*** Opening DATA FOR REVIEW ***

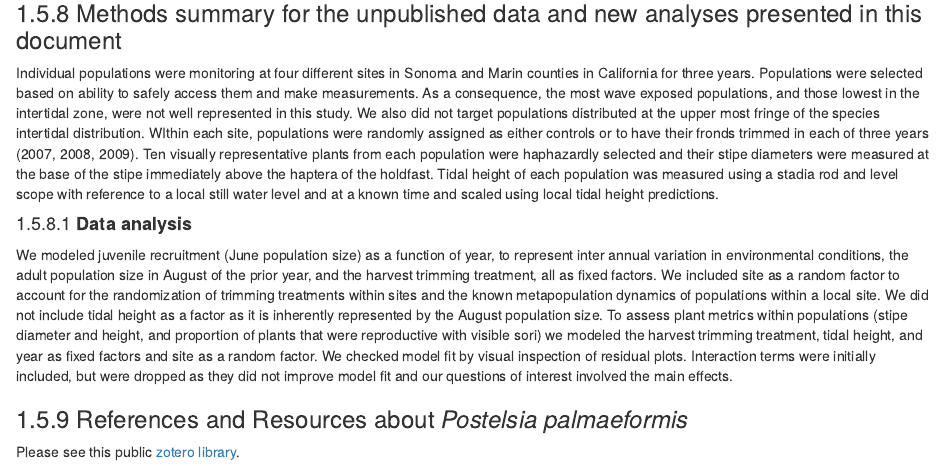
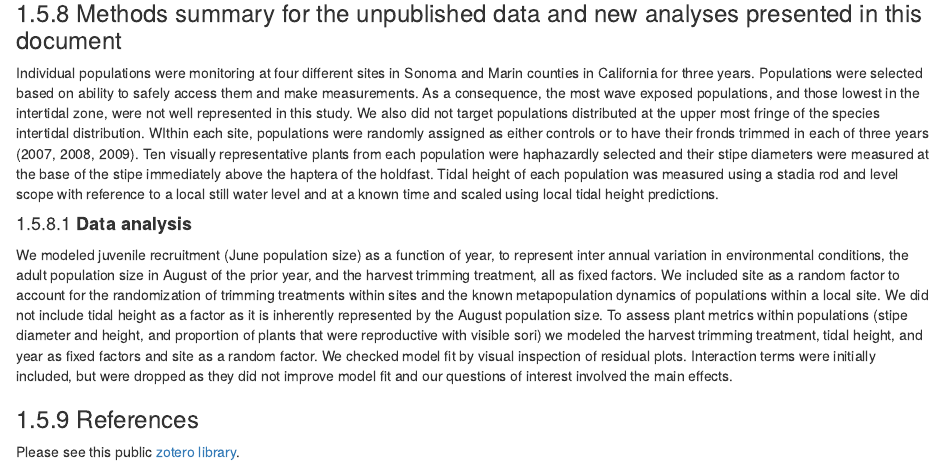
Before and after one commit to phyllospadix/postelsia, an R Markdown document (postelsia.Rmd): the page in a window 1100 px wide, from 5060 px down. Rendered offline with R 4.5, knitr and Pandoc, with nearby package versions; some code elsewhere in the file could not run offline; common packages that the code uses without loading them are loaded.

Commit message:
edits and and edits

```diff
--- a/postelsia.Rmd
+++ b/postelsia.Rmd
@@ -628,6 +628,6 @@ Individual populations were monitoring at four different sites in Sonoma and Mar
 We modeled juvenile recruitment (June population size) as a function of year, to represent inter annual variation in environmental conditions, the adult population size in August of the prior year, and the harvest trimming treatment, all as fixed factors. We included site as a random factor to account for the randomization of trimming treatments within sites and the known metapopulation dynamics of populations within a local site. We did not include tidal height as a factor as it is inherently represented by the August population size. To assess plant metrics within populations (stipe diameter and height, and proportion of plants that were reproductive with visible sori) we modeled the harvest trimming treatment, tidal height, and year as fixed factors and site as a random factor. We checked model fit by visual inspection of residual plots. Interaction terms were initially included, but were dropped as they did not improve model fit and our questions of interest involved the main effects.
 
 
-### References and Resources about *Postelsia palmaeformis*
+### References
 
 Please see this public [zotero library](https://www.zotero.org/groups/4289135/postelsia_palmaeformis/library).
```
Also changed, not shown: 1 other file.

*** Closing DATA FOR REVIEW ***

Without the pictures, restate all the entries above exactly.

(TASK ANSWER):
Before and after one commit to phyllospadix/postelsia, an R Markdown document (postelsia.Rmd): the page in a window 1100 px wide, from 5060 px down. Rendered offline with R 4.5, knitr and Pandoc, with nearby package versions; some code elsewhere in the file could not run offline; common packages that the code uses without loading them are loaded.

Commit message:
edits and and edits

```diff
--- a/postelsia.Rmd
+++ b/postelsia.Rmd
@@ -628,6 +628,6 @@ Individual populations were monitoring at four different sites in Sonoma and Mar
 We modeled juvenile recruitment (June population size) as a function of year, to represent inter annual variation in environmental conditions, the adult population size in August of the prior year, and the harvest trimming treatment, all as fixed factors. We included site as a random factor to account for the randomization of trimming treatments within sites and the known metapopulation dynamics of populations within a local site. We did not include tidal height as a factor as it is inherently represented by the August population size. To assess plant metrics within populations (stipe diameter and height, and proportion of plants that were reproductive with visible sori) we modeled the harvest trimming treatment, tidal height, and year as fixed factors and site as a random factor. We checked model fit by visual inspection of residual plots. Interaction terms were initially included, but were dropped as they did not improve model fit and our questions of interest involved the main effects.
 
 
-### References and Resources about *Postelsia palmaeformis*
+### References
 
 Please see this public [zotero library](https://www.zotero.org/groups/4289135/postelsia_palmaeformis/library).
```
Also changed, not shown: 1 other file.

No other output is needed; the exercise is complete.